### Supplied records
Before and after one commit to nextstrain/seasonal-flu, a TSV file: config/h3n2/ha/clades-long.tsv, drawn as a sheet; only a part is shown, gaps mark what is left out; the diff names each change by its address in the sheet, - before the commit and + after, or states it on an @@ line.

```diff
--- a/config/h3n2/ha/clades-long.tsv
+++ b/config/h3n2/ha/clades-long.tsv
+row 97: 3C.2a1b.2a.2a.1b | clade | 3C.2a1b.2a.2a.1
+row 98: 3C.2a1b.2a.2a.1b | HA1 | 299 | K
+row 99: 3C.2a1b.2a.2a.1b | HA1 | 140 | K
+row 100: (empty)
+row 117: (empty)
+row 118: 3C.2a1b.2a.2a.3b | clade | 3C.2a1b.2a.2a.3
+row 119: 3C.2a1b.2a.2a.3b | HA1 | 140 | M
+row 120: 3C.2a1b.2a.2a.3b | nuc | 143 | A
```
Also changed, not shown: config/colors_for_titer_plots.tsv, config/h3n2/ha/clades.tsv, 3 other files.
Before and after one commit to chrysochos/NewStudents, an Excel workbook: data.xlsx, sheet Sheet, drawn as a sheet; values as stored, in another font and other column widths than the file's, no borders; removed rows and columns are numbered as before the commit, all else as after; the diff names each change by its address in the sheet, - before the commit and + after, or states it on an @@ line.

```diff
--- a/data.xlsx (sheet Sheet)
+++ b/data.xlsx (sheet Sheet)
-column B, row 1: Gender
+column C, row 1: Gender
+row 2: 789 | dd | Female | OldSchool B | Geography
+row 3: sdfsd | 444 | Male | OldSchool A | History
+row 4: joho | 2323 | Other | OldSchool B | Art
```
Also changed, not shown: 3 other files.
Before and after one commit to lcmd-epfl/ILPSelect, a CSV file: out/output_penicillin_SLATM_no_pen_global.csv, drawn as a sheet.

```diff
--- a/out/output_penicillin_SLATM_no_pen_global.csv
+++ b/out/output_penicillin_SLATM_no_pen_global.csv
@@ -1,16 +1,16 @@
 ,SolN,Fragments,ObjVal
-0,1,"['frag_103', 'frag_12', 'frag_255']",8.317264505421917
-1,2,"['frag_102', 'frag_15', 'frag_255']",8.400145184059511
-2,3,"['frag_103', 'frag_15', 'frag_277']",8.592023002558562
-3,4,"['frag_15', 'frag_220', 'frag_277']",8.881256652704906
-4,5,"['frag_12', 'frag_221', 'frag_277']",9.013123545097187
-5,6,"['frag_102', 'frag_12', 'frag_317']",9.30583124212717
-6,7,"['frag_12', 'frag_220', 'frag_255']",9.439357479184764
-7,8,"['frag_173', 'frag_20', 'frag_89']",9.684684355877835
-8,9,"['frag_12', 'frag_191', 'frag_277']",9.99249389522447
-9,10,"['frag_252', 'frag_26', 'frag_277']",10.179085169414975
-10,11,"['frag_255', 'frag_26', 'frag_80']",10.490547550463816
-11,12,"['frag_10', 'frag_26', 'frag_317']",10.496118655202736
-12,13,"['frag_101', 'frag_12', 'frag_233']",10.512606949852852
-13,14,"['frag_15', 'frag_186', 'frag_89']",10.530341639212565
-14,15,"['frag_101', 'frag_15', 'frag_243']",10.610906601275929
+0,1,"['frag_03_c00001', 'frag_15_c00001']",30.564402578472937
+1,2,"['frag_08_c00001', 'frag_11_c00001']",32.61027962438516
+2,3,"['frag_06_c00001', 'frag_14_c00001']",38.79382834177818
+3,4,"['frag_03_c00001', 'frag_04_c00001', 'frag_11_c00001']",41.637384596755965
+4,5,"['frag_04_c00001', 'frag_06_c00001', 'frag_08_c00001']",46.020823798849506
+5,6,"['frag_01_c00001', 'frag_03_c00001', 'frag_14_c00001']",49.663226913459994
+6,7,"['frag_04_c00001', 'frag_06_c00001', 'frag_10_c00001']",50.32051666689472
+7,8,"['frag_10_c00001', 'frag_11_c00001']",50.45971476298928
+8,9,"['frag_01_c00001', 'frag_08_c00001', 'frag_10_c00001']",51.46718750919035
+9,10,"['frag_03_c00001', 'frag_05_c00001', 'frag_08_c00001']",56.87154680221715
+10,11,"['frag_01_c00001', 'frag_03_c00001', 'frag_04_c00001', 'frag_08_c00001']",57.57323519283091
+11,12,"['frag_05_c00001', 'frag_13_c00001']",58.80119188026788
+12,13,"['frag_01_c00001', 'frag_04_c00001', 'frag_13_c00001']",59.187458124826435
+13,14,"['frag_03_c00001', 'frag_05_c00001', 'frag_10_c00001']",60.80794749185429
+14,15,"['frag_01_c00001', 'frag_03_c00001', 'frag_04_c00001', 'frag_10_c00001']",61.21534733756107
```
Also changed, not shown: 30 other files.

### What to produce
Among the lines above, which ones include the word "clades"? Copy them.

### Answer
Before and after one commit to nextstrain/seasonal-flu, a TSV file: config/h3n2/ha/clades-long.tsv, drawn as a sheet; only a part is shown, gaps mark what is left out; the diff names each change by its address in the sheet, - before the commit and + after, or states it on an @@ line.
--- a/config/h3n2/ha/clades-long.tsv
+++ b/config/h3n2/ha/clades-long.tsv
Also changed, not shown: config/colors_for_titer_plots.tsv, config/h3n2/ha/clades.tsv, 3 other files.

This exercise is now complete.